* Exercise
Images do not belong in the copy. Set down all the entries exactly.

────

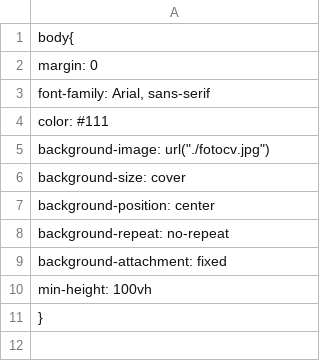
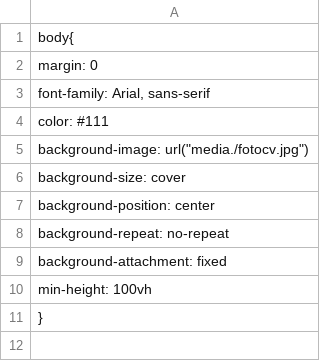
Before and after one commit to glasswater01/glasswater, a CSV file: cv.csv, drawn as a sheet; only a part is shown.

Commit message:
Update cv.csv

```diff
--- a/cv.csv
+++ b/cv.csv
@@ -4,3 +4,3 @@ body{
   color: #111;
-  background-image: url("./fotocv.jpg");
+  background-image: url("media./fotocv.jpg");
   background-size: cover;
```
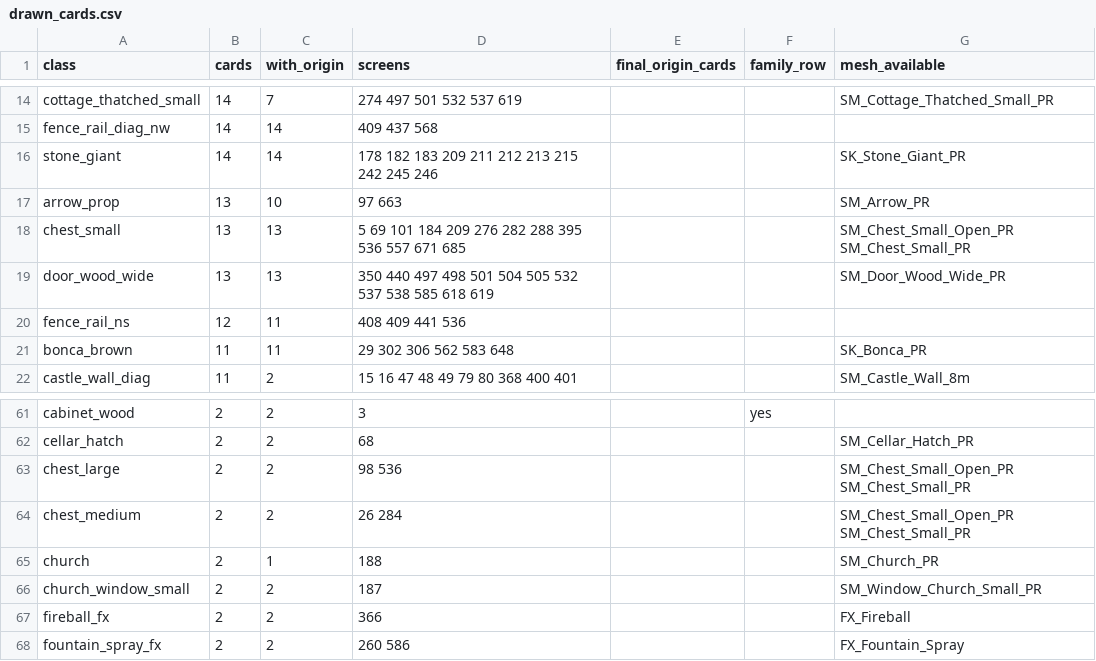
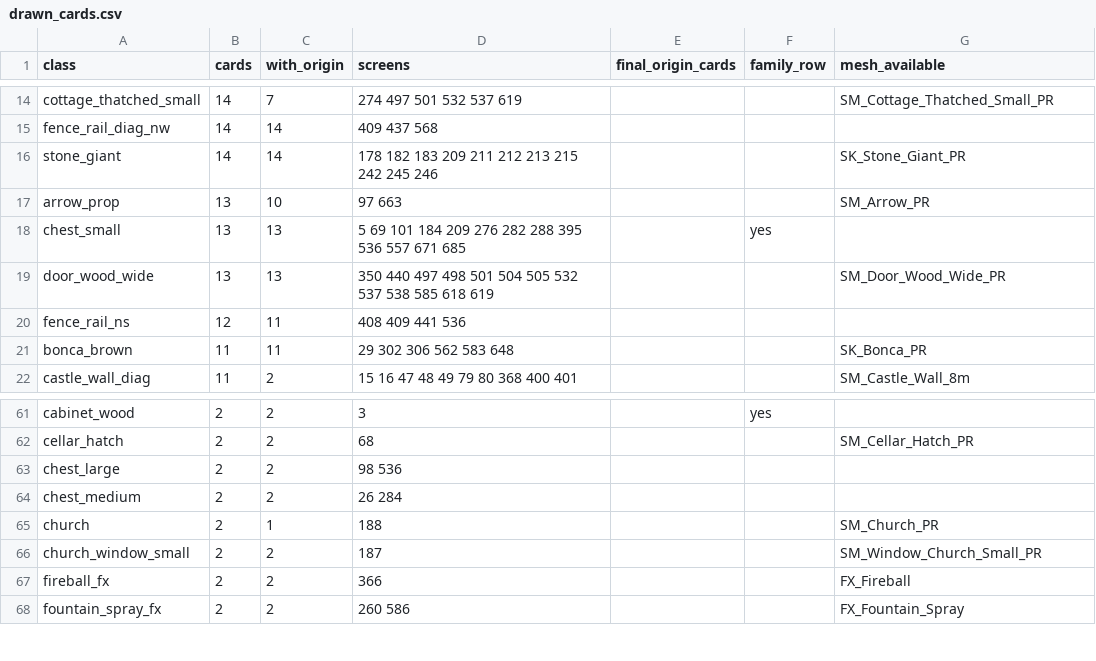
Before and after one commit to cdavisv/Dink-Smallwood-Remaster, a CSV file: DinkRemasterUE/Docs/Verification/ArtWiring_15Nov2026/drawn_cards.csv, drawn as a sheet; only a part is shown, gaps mark what is left out.

```diff
--- a/DinkRemasterUE/Docs/Verification/ArtWiring_15Nov2026/drawn_cards.csv
+++ b/DinkRemasterUE/Docs/Verification/ArtWiring_15Nov2026/drawn_cards.csv
@@ -17,3 +17,3 @@ stone_giant,14,14,178 182 183 209 211 212 213 215 242 245 246,,,SK_Stone_Giant_P
 arrow_prop,13,10,97 663,,,SM_Arrow_PR
-chest_small,13,13,5 69 101 184 209 276 282 288 395 536 557 671 685,,,SM_Chest_Small_Open_PR SM_Chest_Small_PR
+chest_small,13,13,5 69 101 184 209 276 282 288 395 536 557 671 685,,yes,
 door_wood_wide,13,13,350 440 497 498 501 504 505 532 537 538 585 618 619,,,SM_Door_Wood_Wide_PR
@@ -62,4 +62,4 @@ cabinet_wood,2,2,3,,yes,
 cellar_hatch,2,2,68,,,SM_Cellar_Hatch_PR
-chest_large,2,2,98 536,,,SM_Chest_Small_Open_PR SM_Chest_Small_PR
-chest_medium,2,2,26 284,,,SM_Chest_Small_Open_PR SM_Chest_Small_PR
+chest_large,2,2,98 536,,,
+chest_medium,2,2,26 284,,,
 church,2,1,188,,,SM_Church_PR
```
Also changed, not shown: DinkRemasterUE/Docs/Verification/ArtWiring_15Nov2026/art_wiring.csv, 6 other files.
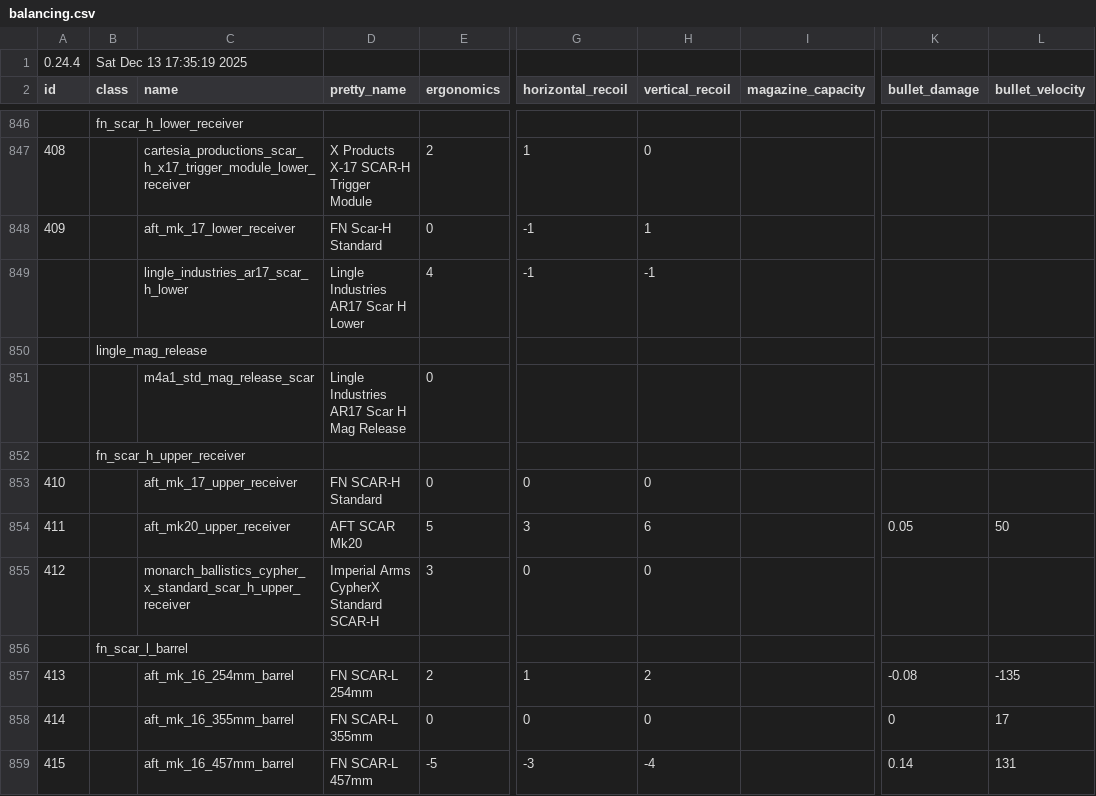
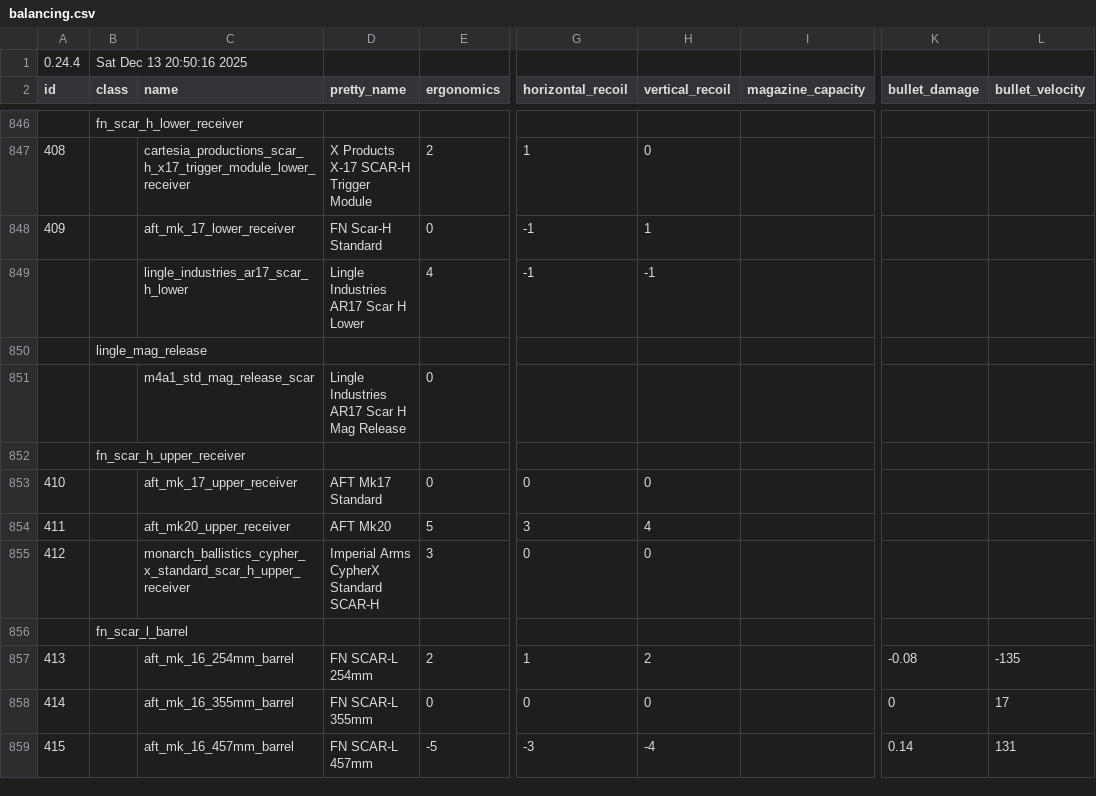
Before and after one commit to recoil-group/deadline-balancing, a CSV file: balancing.csv, drawn as a sheet; only a part is shown, gaps mark what is left out; the diff names each change by its address in the sheet, - before the commit and + after, or states it on an @@ line.

```diff
--- a/balancing.csv
+++ b/balancing.csv
-B1 (class): Sat Dec 13 17:35:19 2025
+B1 (class): Sat Dec 13 20:50:16 2025
-D853 (pretty_name): FN SCAR-H Standard
+D853 (pretty_name): AFT Mk17 Standard
-D854 (pretty_name): AFT SCAR Mk20
+D854 (pretty_name): AFT Mk20
-H854 (vertical_recoil): 6
+H854 (vertical_recoil): 4
-K854 (bullet_damage): 0.05
+K854 (bullet_damage): (empty)
-L854 (bullet_velocity): 50
+L854 (bullet_velocity): (empty)
```
Also changed, not shown: testing.csv.
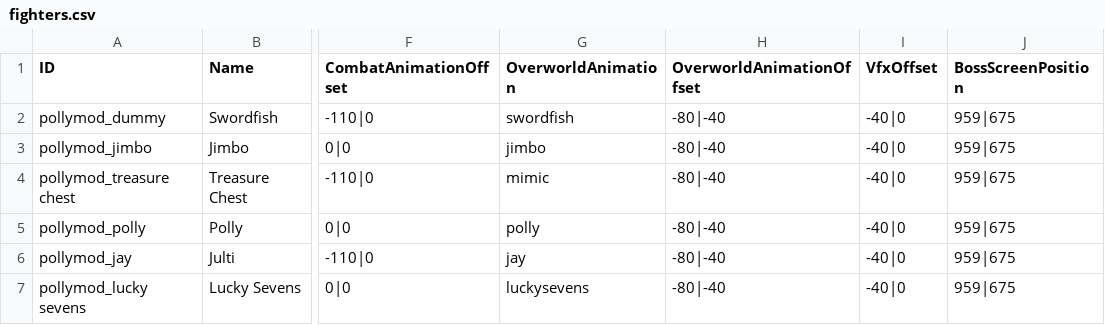
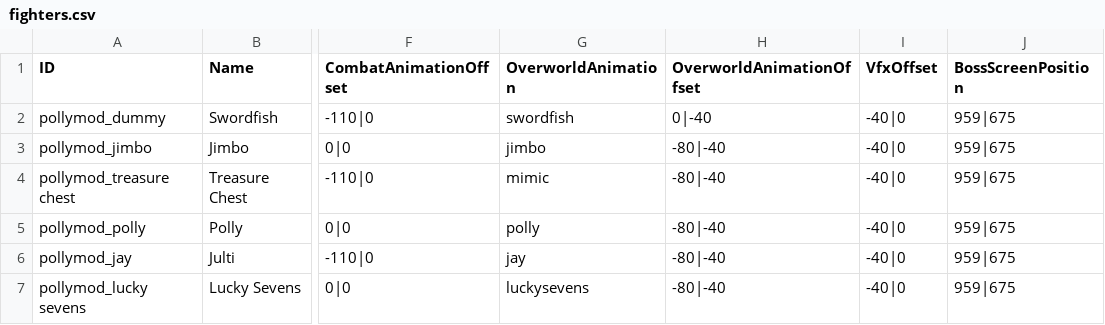
Before and after one commit to Polly224/pollymod, a CSV file: _append/data/text/fighters.csv, drawn as a sheet; only a part is shown, gaps mark what is left out; the diff names each change by its address in the sheet, - before the commit and + after, or states it on an @@ line.

```diff
--- a/_append/data/text/fighters.csv
+++ b/_append/data/text/fighters.csv
-H2 (OverworldAnimationOffset): -80|-40
+H2 (OverworldAnimationOffset): 0|-40
```
Also changed, not shown: _append/data/text/equipment.csv, data/text/locale/en/strings.csv, 2 other files.
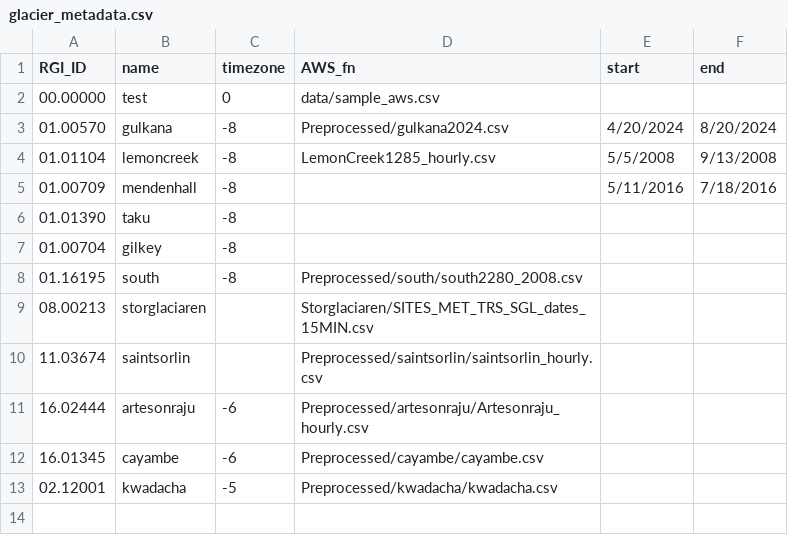
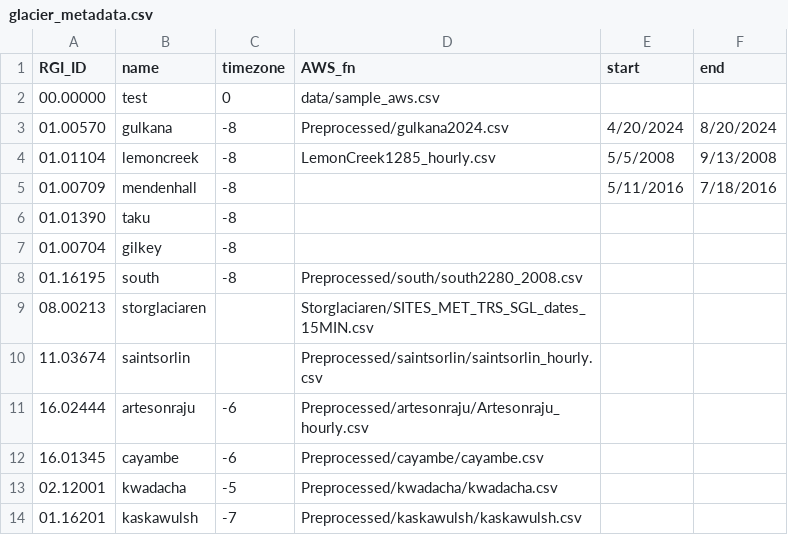
Before and after one commit to clairevwilson/PyGEM-EB, a CSV file: data/glacier_metadata.csv, drawn as a sheet; the diff names each change by its address in the sheet, - before the commit and + after, or states it on an @@ line.

Commit message:
added preprocess and process AWS scripts, started kaskawulsh

```diff
--- a/data/glacier_metadata.csv
+++ b/data/glacier_metadata.csv
+row 14: 01.16201 | kaskawulsh | -7 | Preprocessed/kaskawulsh/kaskawulsh.csv
```
Also changed, not shown: 7 other files.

────

* Response box
Before and after one commit to glasswater01/glasswater, a CSV file: cv.csv, drawn as a sheet; only a part is shown.

Commit message:
Update cv.csv

```diff
--- a/cv.csv
+++ b/cv.csv
@@ -4,3 +4,3 @@ body{
   color: #111;
-  background-image: url("./fotocv.jpg");
+  background-image: url("media./fotocv.jpg");
   background-size: cover;
```
Before and after one commit to cdavisv/Dink-Smallwood-Remaster, a CSV file: DinkRemasterUE/Docs/Verification/ArtWiring_15Nov2026/drawn_cards.csv, drawn as a sheet; only a part is shown, gaps mark what is left out.

```diff
--- a/DinkRemasterUE/Docs/Verification/ArtWiring_15Nov2026/drawn_cards.csv
+++ b/DinkRemasterUE/Docs/Verification/ArtWiring_15Nov2026/drawn_cards.csv
@@ -17,3 +17,3 @@ stone_giant,14,14,178 182 183 209 211 212 213 215 242 245 246,,,SK_Stone_Giant_P
 arrow_prop,13,10,97 663,,,SM_Arrow_PR
-chest_small,13,13,5 69 101 184 209 276 282 288 395 536 557 671 685,,,SM_Chest_Small_Open_PR SM_Chest_Small_PR
+chest_small,13,13,5 69 101 184 209 276 282 288 395 536 557 671 685,,yes,
 door_wood_wide,13,13,350 440 497 498 501 504 505 532 537 538 585 618 619,,,SM_Door_Wood_Wide_PR
@@ -62,4 +62,4 @@ cabinet_wood,2,2,3,,yes,
 cellar_hatch,2,2,68,,,SM_Cellar_Hatch_PR
-chest_large,2,2,98 536,,,SM_Chest_Small_Open_PR SM_Chest_Small_PR
-chest_medium,2,2,26 284,,,SM_Chest_Small_Open_PR SM_Chest_Small_PR
+chest_large,2,2,98 536,,,
+chest_medium,2,2,26 284,,,
 church,2,1,188,,,SM_Church_PR
```
Also changed, not shown: DinkRemasterUE/Docs/Verification/ArtWiring_15Nov2026/art_wiring.csv, 6 other files.
Before and after one commit to recoil-group/deadline-balancing, a CSV file: balancing.csv, drawn as a sheet; only a part is shown, gaps mark what is left out; the diff names each change by its address in the sheet, - before the commit and + after, or states it on an @@ line.

```diff
--- a/balancing.csv
+++ b/balancing.csv
-B1 (class): Sat Dec 13 17:35:19 2025
+B1 (class): Sat Dec 13 20:50:16 2025
-D853 (pretty_name): FN SCAR-H Standard
+D853 (pretty_name): AFT Mk17 Standard
-D854 (pretty_name): AFT SCAR Mk20
+D854 (pretty_name): AFT Mk20
-H854 (vertical_recoil): 6
+H854 (vertical_recoil): 4
-K854 (bullet_damage): 0.05
+K854 (bullet_damage): (empty)
-L854 (bullet_velocity): 50
+L854 (bullet_velocity): (empty)
```
Also changed, not shown: testing.csv.
Before and after one commit to Polly224/pollymod, a CSV file: _append/data/text/fighters.csv, drawn as a sheet; only a part is shown, gaps mark what is left out; the diff names each change by its address in the sheet, - before the commit and + after, or states it on an @@ line.

```diff
--- a/_append/data/text/fighters.csv
+++ b/_append/data/text/fighters.csv
-H2 (OverworldAnimationOffset): -80|-40
+H2 (OverworldAnimationOffset): 0|-40
```
Also changed, not shown: _append/data/text/equipment.csv, data/text/locale/en/strings.csv, 2 other files.
Before and after one commit to clairevwilson/PyGEM-EB, a CSV file: data/glacier_metadata.csv, drawn as a sheet; the diff names each change by its address in the sheet, - before the commit and + after, or states it on an @@ line.

Commit message:
added preprocess and process AWS scripts, started kaskawulsh

```diff
--- a/data/glacier_metadata.csv
+++ b/data/glacier_metadata.csv
+row 14: 01.16201 | kaskawulsh | -7 | Preprocessed/kaskawulsh/kaskawulsh.csv
```
Also changed, not shown: 7 other files.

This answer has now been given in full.